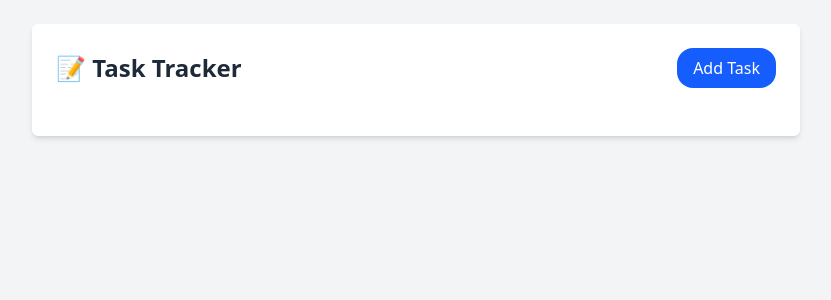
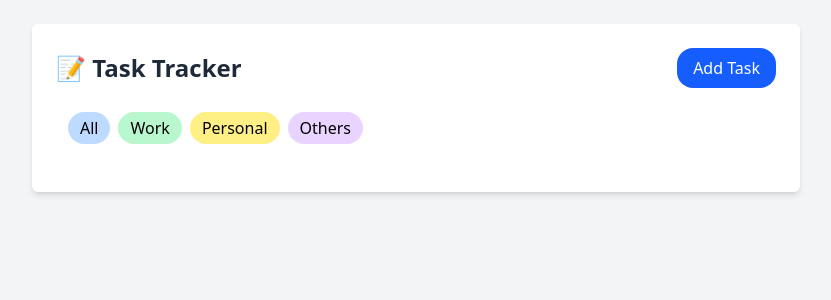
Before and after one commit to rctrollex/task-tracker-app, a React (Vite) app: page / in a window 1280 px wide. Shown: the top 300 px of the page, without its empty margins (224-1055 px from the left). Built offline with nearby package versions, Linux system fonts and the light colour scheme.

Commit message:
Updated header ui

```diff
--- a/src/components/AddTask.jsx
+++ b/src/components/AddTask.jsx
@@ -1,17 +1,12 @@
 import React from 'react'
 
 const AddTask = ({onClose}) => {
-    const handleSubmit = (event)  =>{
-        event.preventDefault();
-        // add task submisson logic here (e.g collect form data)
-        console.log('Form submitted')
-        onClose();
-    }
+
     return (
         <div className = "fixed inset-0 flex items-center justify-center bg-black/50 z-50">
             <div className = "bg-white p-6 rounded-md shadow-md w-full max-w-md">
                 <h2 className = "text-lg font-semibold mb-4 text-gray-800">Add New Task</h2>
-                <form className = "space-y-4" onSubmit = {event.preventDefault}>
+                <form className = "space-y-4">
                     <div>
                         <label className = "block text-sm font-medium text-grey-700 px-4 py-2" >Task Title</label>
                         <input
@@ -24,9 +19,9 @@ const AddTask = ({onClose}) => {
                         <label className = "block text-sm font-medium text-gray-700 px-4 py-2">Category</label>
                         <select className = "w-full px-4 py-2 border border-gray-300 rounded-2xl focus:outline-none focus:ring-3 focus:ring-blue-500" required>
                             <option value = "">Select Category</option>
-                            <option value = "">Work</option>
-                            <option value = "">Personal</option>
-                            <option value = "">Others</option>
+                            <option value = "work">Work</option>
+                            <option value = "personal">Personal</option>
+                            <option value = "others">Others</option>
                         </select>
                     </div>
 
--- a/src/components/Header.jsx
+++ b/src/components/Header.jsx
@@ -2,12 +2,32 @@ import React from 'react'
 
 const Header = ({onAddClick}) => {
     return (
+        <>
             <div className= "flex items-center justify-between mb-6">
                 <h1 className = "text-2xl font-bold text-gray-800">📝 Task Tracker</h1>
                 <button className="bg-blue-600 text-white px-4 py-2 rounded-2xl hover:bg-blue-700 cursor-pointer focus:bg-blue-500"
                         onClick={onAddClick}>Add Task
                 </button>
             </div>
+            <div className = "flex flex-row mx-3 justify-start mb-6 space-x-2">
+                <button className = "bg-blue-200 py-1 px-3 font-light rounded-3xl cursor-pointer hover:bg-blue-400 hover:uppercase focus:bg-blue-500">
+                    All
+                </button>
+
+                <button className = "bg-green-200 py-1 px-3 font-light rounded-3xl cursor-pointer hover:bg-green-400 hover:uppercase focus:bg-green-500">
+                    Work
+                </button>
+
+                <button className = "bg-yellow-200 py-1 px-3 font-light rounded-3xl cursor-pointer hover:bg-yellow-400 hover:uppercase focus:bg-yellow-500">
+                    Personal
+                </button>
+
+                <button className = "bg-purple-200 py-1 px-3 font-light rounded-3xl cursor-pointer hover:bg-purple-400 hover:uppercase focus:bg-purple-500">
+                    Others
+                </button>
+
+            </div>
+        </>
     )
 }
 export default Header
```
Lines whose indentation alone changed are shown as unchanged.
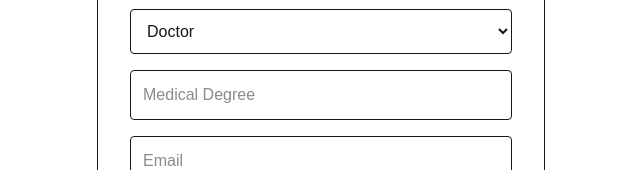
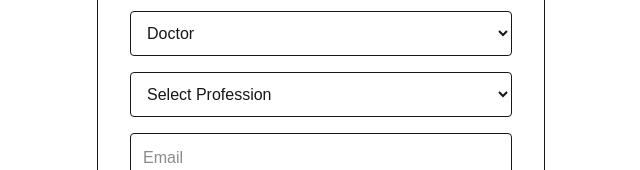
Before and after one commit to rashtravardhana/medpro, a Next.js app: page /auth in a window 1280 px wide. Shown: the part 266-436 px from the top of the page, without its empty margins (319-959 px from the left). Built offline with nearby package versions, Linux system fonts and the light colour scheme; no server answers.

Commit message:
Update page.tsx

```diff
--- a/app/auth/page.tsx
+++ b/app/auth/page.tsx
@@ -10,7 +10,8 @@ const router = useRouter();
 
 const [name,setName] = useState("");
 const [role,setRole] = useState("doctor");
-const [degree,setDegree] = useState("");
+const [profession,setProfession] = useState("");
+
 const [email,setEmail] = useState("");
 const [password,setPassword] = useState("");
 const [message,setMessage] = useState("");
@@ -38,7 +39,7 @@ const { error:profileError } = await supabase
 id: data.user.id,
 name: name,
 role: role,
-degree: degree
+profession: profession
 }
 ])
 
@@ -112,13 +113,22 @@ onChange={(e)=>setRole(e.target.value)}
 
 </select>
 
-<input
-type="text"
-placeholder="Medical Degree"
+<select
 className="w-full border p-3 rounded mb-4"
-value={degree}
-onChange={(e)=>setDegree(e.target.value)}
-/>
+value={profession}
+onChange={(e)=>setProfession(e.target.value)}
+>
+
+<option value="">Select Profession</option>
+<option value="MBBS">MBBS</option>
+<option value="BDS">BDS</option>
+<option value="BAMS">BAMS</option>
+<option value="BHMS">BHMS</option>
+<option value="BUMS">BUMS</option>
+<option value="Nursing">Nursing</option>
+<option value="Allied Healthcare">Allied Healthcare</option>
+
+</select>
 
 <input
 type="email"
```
#####
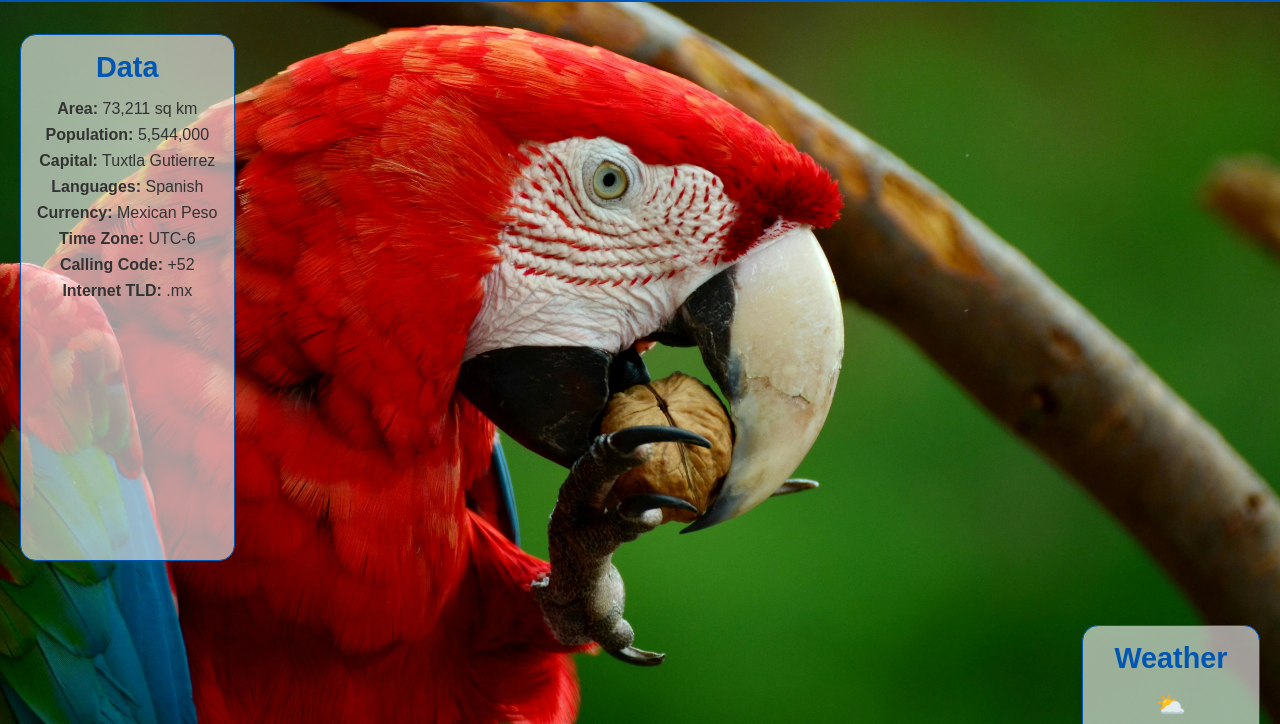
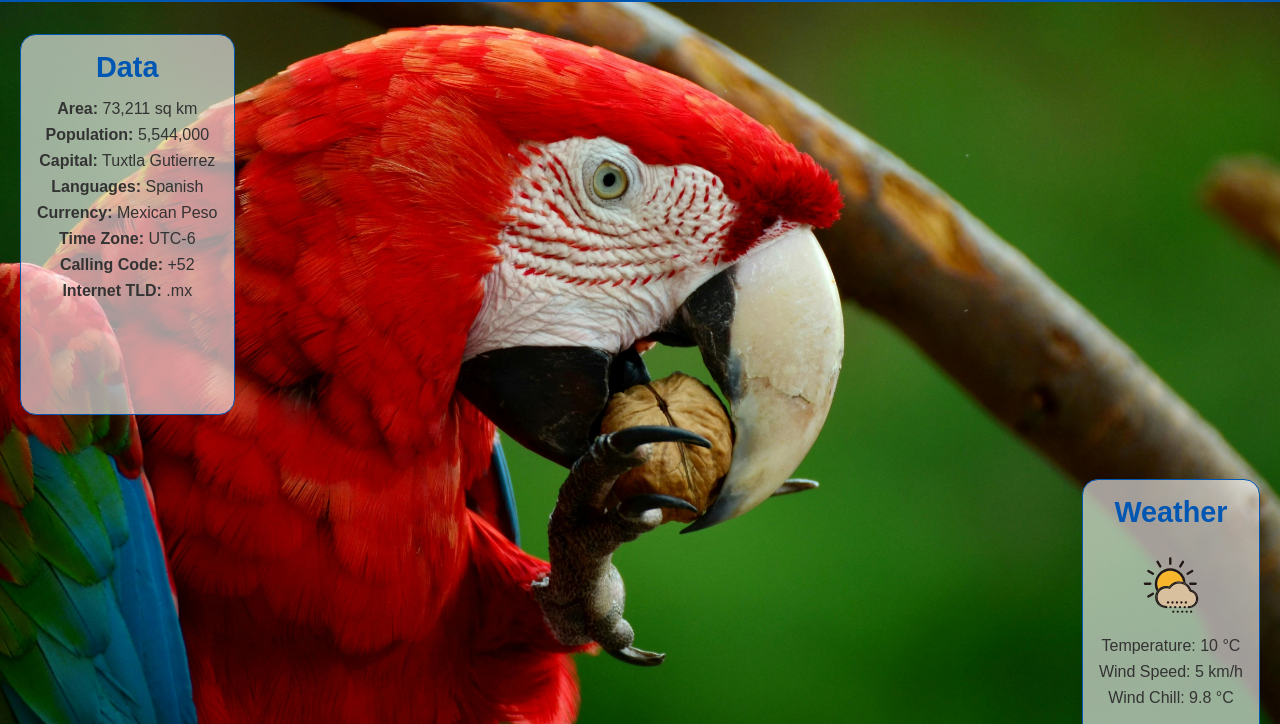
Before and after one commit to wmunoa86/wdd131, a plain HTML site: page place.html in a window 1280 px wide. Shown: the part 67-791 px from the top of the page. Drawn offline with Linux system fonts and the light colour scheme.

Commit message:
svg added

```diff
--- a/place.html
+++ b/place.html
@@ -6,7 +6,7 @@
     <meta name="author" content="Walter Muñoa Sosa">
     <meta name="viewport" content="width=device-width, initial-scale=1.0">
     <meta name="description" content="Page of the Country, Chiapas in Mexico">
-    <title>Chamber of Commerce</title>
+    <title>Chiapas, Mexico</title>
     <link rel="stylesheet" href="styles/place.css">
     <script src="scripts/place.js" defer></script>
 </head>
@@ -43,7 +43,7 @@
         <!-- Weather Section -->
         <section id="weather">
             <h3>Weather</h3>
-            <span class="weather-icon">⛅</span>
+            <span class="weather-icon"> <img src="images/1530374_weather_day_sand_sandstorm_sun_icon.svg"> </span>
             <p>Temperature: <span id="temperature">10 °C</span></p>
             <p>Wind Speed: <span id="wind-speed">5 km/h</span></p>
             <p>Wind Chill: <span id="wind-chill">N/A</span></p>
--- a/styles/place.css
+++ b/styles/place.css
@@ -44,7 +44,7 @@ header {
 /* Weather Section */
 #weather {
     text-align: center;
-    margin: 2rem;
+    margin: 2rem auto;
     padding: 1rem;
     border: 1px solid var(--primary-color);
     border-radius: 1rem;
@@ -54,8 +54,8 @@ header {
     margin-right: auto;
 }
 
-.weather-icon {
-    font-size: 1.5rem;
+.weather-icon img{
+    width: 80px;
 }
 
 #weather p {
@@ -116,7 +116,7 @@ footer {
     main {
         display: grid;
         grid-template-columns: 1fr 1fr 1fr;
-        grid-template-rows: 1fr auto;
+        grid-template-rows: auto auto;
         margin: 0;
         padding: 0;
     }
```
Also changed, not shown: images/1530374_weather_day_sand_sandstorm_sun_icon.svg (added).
#####
Problem description ->
Could you copy out every line in the listing where the word "AddTask" appears?

Answer box ->
--- a/src/components/AddTask.jsx
+++ b/src/components/AddTask.jsx
 const AddTask = ({onClose}) => {
@@ -24,9 +19,9 @@ const AddTask = ({onClose}) => {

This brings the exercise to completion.